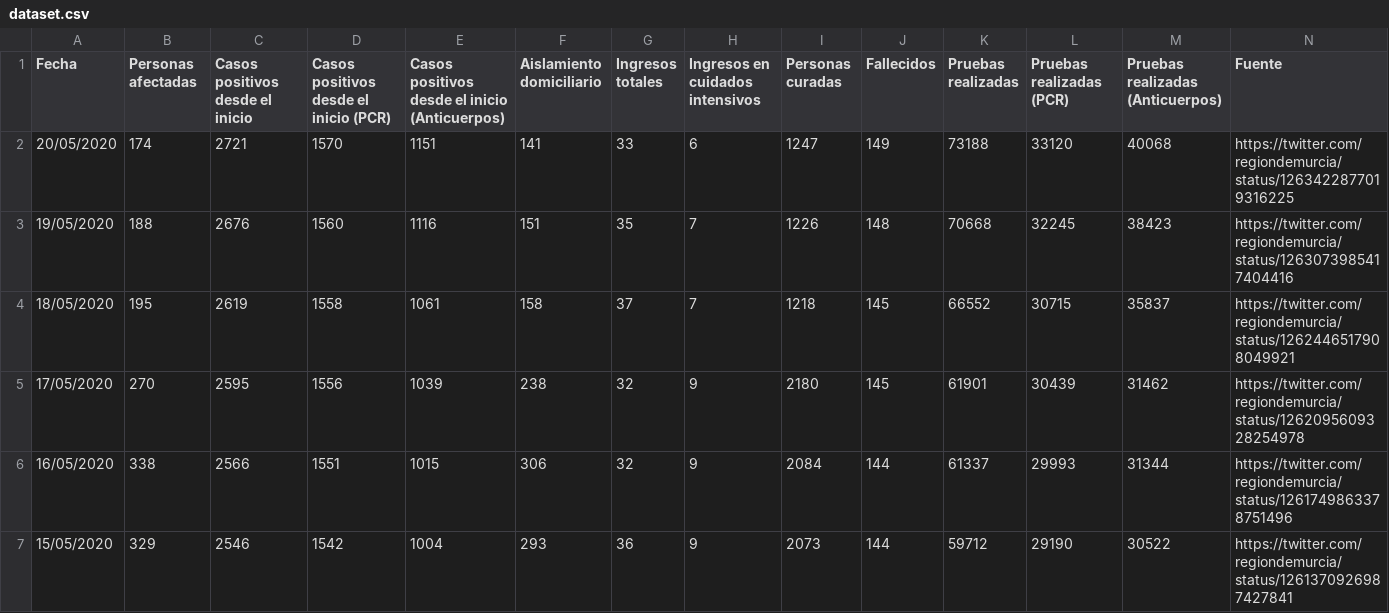
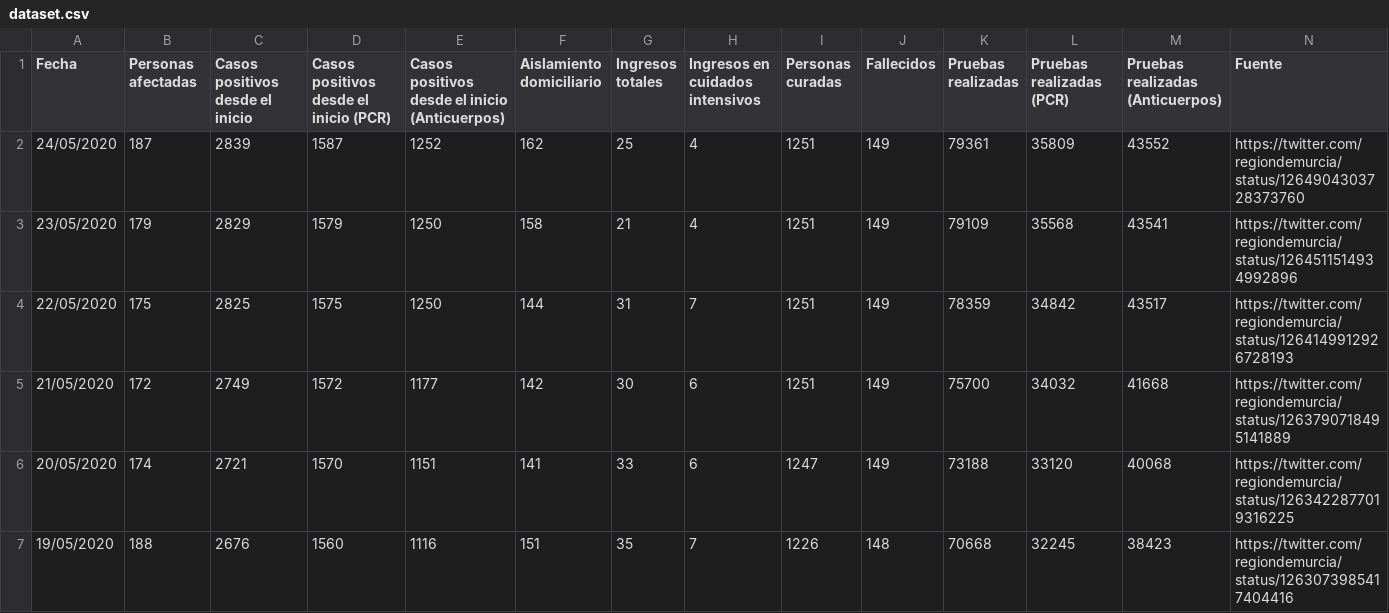
Before and after one commit to edumardo/covid19-carm, a CSV file: dataset/dataset.csv, drawn as a sheet; only a part is shown; the shorter side is filled out with more unchanged rows; the diff names each change by its address in the sheet, - before the commit and + after, or states it on an @@ line.

```diff
--- a/dataset/dataset.csv
+++ b/dataset/dataset.csv
+row 2: 24/05/2020 | 187 | 2839 | 1587 | 1252 | 162 | 25 | 4 | 1251 | 149 | 79361 | 35809 | 43552 | https://twitter.com/regiondemurcia/status/1264904303728373760
+row 3: 23/05/2020 | 179 | 2829 | 1579 | 1250 | 158 | 21 | 4 | 1251 | 149 | 79109 | 35568 | 43541 | https://twitter.com/regiondemurcia/status/1264511514934992896
+row 4: 22/05/2020 | 175 | 2825 | 1575 | 1250 | 144 | 31 | 7 | 1251 | 149 | 78359 | 34842 | 43517 | https://twitter.com/regiondemurcia/status/1264149912926728193
+row 5: 21/05/2020 | 172 | 2749 | 1572 | 1177 | 142 | 30 | 6 | 1251 | 149 | 75700 | 34032 | 41668 | https://twitter.com/regiondemurcia/status/1263790718495141889
```
Also changed, not shown: dataset/generated/DFcasosCerrados.csv, dataset/generated/DFcasosDiarios.csv, 3 other files.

# # # # #

▸ **TASK TO CARRY OUT**:
Filter the data for the string "shown". Copy each matching line.

▸ **OUTPUT BELOW**:
Before and after one commit to edumardo/covid19-carm, a CSV file: dataset/dataset.csv, drawn as a sheet; only a part is shown; the shorter side is filled out with more unchanged rows; the diff names each change by its address in the sheet, - before the commit and + after, or states it on an @@ line.
Also changed, not shown: dataset/generated/DFcasosCerrados.csv, dataset/generated/DFcasosDiarios.csv, 3 other files.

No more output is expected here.